PROBLEM TO WORK ON =>
Pick each line containing the word "Srinivasa" out of the data below.

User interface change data
Start of Block
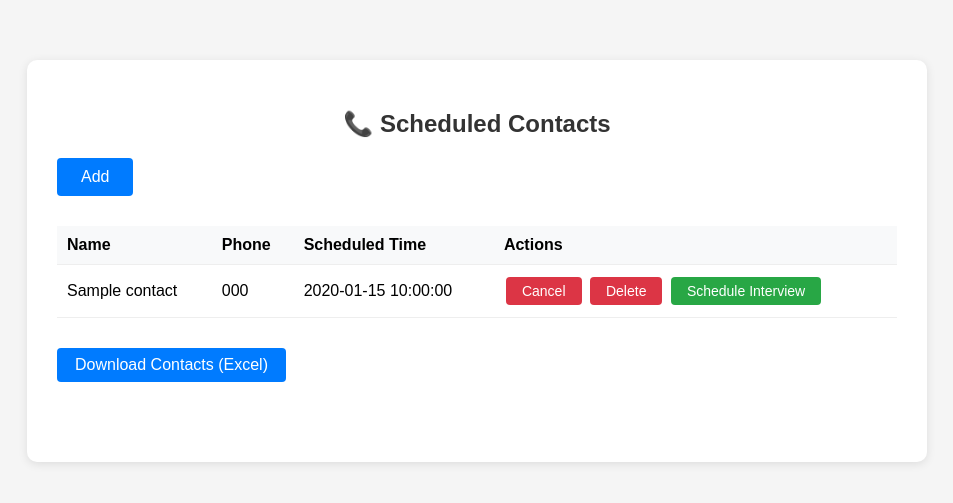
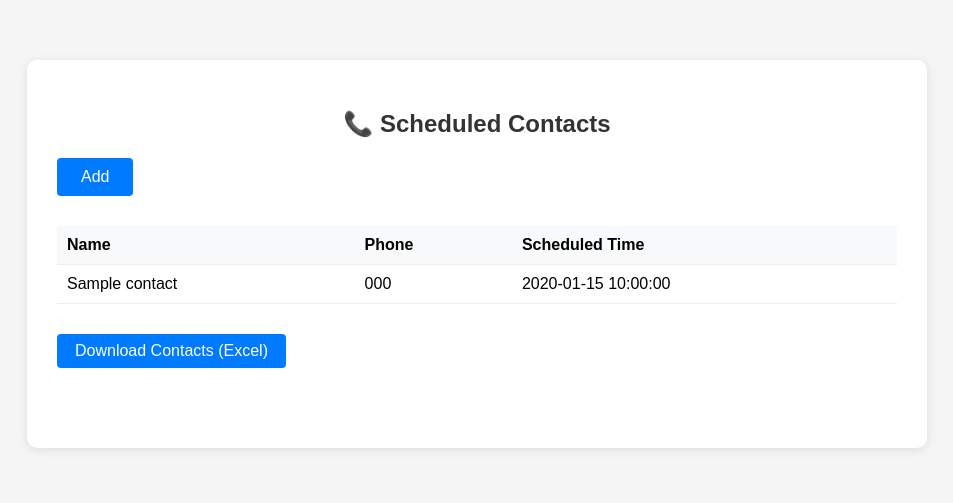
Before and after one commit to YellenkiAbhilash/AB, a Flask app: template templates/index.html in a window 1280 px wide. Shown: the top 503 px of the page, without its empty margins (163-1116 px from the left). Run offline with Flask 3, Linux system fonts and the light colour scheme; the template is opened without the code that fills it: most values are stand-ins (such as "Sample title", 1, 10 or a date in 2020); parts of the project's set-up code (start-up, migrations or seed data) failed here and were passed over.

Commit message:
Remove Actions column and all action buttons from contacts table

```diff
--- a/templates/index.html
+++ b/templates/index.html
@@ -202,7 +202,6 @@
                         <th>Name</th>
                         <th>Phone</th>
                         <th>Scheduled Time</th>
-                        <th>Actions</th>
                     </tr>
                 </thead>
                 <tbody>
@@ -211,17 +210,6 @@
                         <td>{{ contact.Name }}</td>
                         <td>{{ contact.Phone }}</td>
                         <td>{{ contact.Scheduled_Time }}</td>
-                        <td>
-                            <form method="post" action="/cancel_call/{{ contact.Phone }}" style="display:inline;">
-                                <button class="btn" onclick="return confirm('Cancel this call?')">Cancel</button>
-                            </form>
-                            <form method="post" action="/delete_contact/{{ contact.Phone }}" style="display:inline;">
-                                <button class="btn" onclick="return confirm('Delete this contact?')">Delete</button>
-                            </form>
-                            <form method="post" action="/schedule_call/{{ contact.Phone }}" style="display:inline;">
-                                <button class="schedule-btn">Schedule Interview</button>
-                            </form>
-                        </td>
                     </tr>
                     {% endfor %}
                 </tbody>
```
End of Block
Start of Block
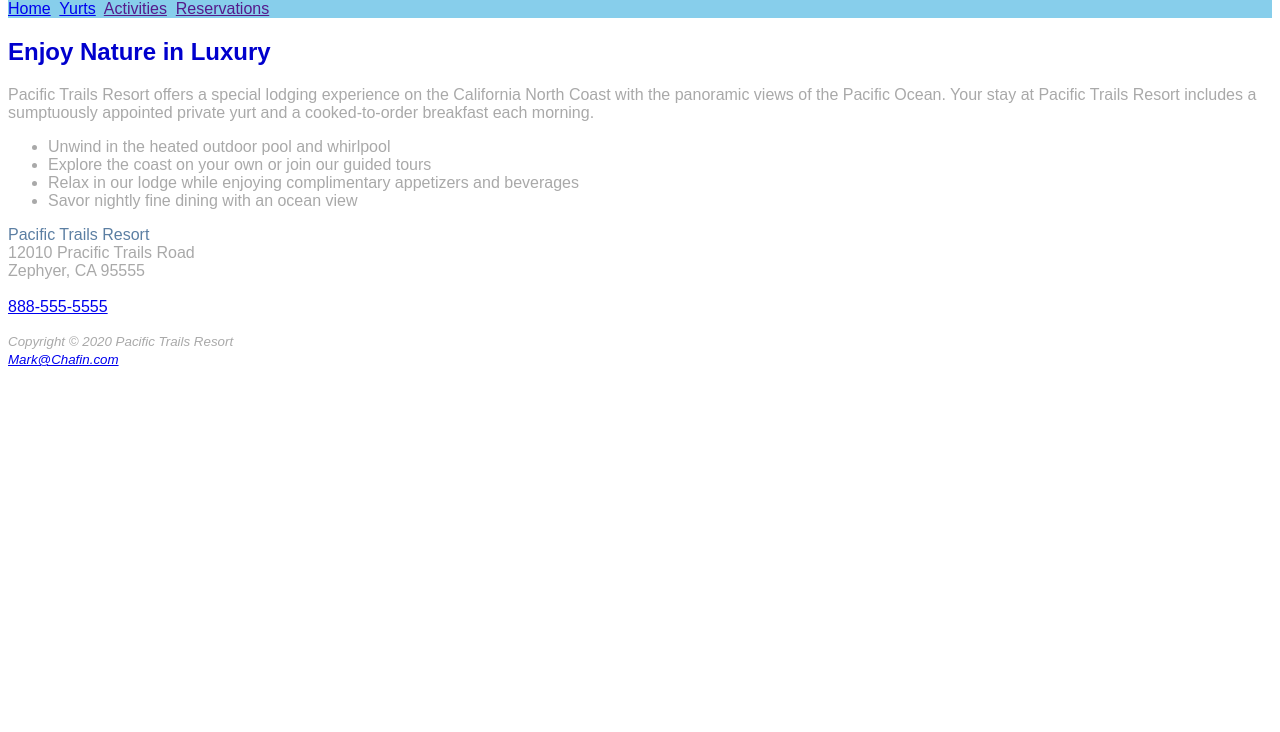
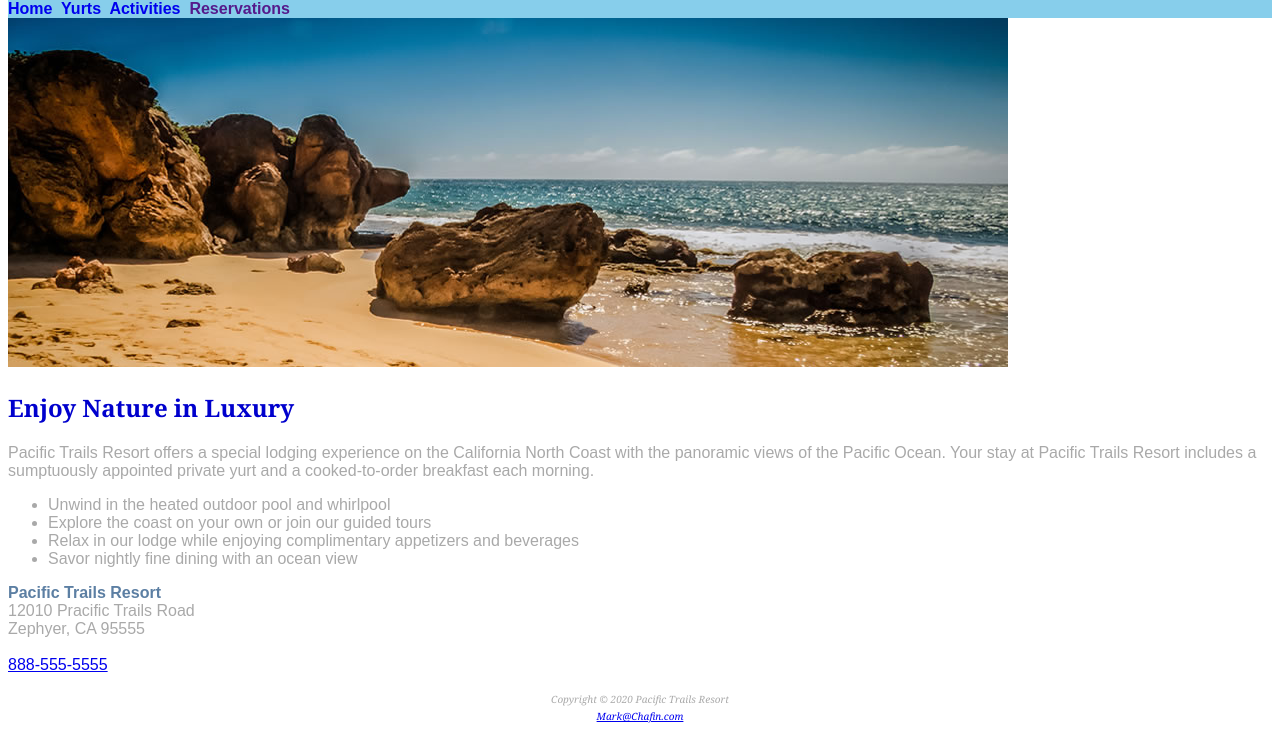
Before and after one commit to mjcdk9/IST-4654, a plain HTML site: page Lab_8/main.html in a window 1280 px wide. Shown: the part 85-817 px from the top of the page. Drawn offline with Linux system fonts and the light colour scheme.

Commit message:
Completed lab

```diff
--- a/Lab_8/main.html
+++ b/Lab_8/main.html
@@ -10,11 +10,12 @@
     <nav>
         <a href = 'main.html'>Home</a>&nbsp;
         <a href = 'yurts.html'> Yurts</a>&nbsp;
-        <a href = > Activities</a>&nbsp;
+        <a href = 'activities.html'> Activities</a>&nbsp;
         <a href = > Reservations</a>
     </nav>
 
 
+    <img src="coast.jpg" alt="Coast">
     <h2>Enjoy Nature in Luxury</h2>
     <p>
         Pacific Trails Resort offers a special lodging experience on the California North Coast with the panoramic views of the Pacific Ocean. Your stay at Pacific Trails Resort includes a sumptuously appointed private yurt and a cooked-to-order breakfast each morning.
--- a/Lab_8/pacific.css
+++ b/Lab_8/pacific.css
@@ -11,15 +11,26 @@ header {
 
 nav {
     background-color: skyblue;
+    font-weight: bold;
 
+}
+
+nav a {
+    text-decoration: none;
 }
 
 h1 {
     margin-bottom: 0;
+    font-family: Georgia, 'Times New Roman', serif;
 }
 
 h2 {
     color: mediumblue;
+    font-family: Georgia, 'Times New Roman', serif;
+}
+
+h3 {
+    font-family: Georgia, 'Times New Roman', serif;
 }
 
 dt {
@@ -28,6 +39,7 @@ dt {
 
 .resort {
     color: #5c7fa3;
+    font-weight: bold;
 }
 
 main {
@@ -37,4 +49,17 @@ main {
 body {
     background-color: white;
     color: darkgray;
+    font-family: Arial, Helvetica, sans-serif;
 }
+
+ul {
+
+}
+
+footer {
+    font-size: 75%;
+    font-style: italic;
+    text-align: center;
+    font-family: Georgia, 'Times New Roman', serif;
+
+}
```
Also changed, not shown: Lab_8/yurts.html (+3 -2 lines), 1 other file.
End of Block
Start of Block
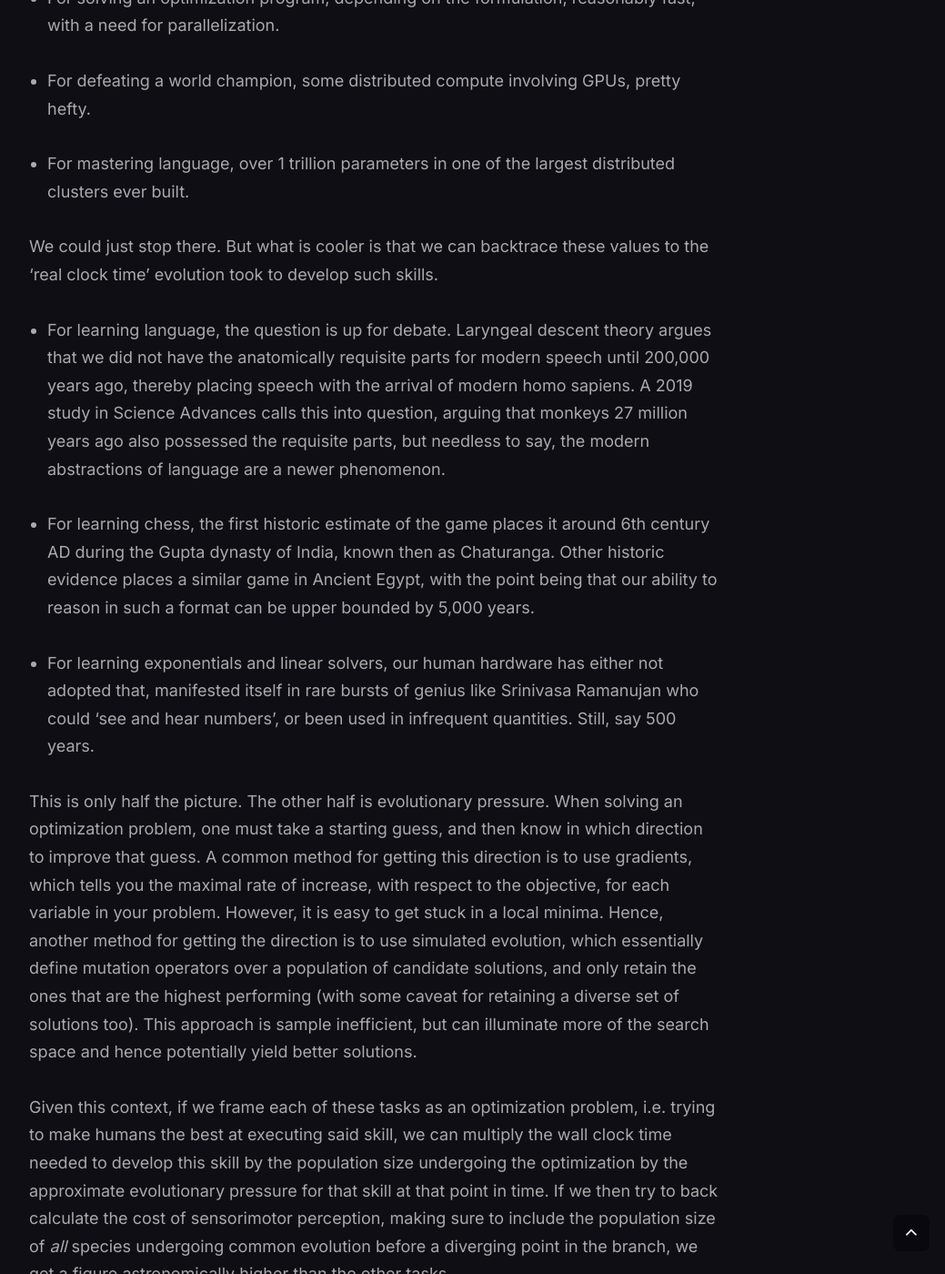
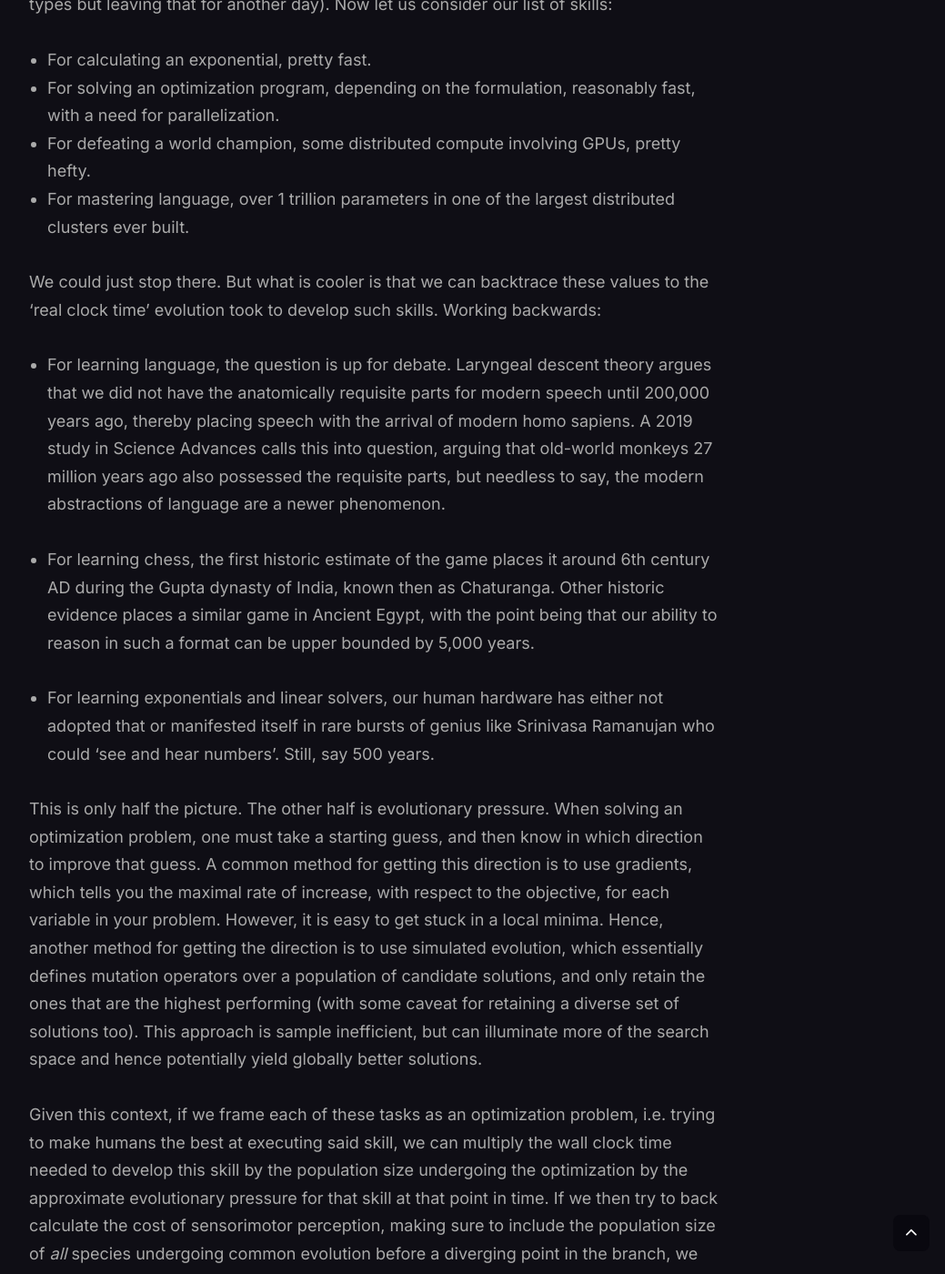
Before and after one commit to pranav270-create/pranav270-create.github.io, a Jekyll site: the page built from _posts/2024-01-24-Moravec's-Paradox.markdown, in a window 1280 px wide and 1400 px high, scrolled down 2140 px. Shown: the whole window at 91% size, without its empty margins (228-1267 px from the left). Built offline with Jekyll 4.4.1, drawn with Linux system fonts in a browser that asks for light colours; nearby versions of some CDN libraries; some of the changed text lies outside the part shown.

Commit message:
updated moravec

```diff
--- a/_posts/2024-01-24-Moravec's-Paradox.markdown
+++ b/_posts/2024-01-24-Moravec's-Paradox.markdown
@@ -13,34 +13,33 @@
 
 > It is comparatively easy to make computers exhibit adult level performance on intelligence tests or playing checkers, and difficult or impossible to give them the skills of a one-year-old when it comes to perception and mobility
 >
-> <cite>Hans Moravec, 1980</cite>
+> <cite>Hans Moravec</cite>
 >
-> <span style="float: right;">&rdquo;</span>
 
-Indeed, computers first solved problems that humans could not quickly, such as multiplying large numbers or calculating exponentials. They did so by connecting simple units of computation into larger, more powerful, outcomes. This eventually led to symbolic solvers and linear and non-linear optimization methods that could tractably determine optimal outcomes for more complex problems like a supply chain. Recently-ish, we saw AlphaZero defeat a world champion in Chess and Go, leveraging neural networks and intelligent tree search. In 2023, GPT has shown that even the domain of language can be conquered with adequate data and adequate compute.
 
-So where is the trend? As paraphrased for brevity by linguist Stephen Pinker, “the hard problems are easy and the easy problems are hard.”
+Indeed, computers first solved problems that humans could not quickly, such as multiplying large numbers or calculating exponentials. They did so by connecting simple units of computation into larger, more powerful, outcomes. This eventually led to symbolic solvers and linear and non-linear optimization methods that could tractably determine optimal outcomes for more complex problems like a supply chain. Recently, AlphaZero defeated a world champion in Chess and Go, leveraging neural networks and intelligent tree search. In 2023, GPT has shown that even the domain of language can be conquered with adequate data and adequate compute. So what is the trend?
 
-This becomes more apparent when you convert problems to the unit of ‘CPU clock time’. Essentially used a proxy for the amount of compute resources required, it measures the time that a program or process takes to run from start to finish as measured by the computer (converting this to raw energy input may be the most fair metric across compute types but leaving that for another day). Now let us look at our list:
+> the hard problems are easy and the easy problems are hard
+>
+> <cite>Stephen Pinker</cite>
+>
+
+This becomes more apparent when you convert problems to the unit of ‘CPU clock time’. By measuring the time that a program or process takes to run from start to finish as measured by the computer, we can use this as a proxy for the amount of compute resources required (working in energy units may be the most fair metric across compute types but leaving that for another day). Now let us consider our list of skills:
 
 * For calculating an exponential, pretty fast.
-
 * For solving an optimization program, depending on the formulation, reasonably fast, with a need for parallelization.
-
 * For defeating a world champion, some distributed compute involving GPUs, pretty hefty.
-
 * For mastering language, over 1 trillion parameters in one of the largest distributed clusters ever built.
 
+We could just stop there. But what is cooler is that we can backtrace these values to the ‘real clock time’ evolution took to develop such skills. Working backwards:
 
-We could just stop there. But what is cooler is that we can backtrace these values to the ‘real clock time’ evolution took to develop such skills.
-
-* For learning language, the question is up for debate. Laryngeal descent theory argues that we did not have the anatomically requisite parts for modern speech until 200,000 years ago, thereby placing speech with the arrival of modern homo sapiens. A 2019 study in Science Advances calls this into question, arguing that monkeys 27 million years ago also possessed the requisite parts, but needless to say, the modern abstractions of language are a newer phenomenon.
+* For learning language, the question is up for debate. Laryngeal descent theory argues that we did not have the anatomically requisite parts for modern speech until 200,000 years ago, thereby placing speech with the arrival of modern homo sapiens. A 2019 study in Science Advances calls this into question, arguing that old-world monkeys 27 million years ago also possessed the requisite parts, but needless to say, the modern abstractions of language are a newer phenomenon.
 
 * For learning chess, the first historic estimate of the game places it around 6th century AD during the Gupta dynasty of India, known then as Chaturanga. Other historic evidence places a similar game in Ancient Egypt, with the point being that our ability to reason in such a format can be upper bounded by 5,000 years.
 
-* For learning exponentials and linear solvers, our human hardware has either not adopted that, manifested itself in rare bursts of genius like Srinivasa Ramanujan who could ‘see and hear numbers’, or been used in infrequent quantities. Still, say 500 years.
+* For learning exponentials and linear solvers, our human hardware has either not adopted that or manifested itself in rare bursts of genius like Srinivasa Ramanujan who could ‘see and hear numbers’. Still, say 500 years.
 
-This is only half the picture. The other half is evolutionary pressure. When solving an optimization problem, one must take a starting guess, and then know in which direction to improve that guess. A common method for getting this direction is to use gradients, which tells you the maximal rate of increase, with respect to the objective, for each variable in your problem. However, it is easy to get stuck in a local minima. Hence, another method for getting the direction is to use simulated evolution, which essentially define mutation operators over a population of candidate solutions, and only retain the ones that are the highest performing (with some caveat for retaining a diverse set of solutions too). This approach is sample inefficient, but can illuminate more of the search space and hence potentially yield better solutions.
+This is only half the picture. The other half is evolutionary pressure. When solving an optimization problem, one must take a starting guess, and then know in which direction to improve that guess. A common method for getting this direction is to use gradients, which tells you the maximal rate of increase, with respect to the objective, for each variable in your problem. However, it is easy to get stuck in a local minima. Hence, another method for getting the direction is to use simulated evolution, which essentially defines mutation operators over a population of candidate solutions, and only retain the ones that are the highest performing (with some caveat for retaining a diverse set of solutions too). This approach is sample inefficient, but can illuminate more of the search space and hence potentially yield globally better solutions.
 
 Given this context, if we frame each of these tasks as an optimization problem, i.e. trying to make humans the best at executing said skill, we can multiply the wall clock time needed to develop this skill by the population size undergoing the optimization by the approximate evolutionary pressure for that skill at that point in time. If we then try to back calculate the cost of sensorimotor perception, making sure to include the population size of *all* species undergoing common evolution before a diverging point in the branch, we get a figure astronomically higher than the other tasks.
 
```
End of Block
RESPONSE TO THE TASK =>
-* For learning exponentials and linear solvers, our human hardware has either not adopted that, manifested itself in rare bursts of genius like Srinivasa Ramanujan who could ‘see and hear numbers’, or been used in infrequent quantities. Still, say 500 years.
+* For learning exponentials and linear solvers, our human hardware has either not adopted that or manifested itself in rare bursts of genius like Srinivasa Ramanujan who could ‘see and hear numbers’. Still, say 500 years.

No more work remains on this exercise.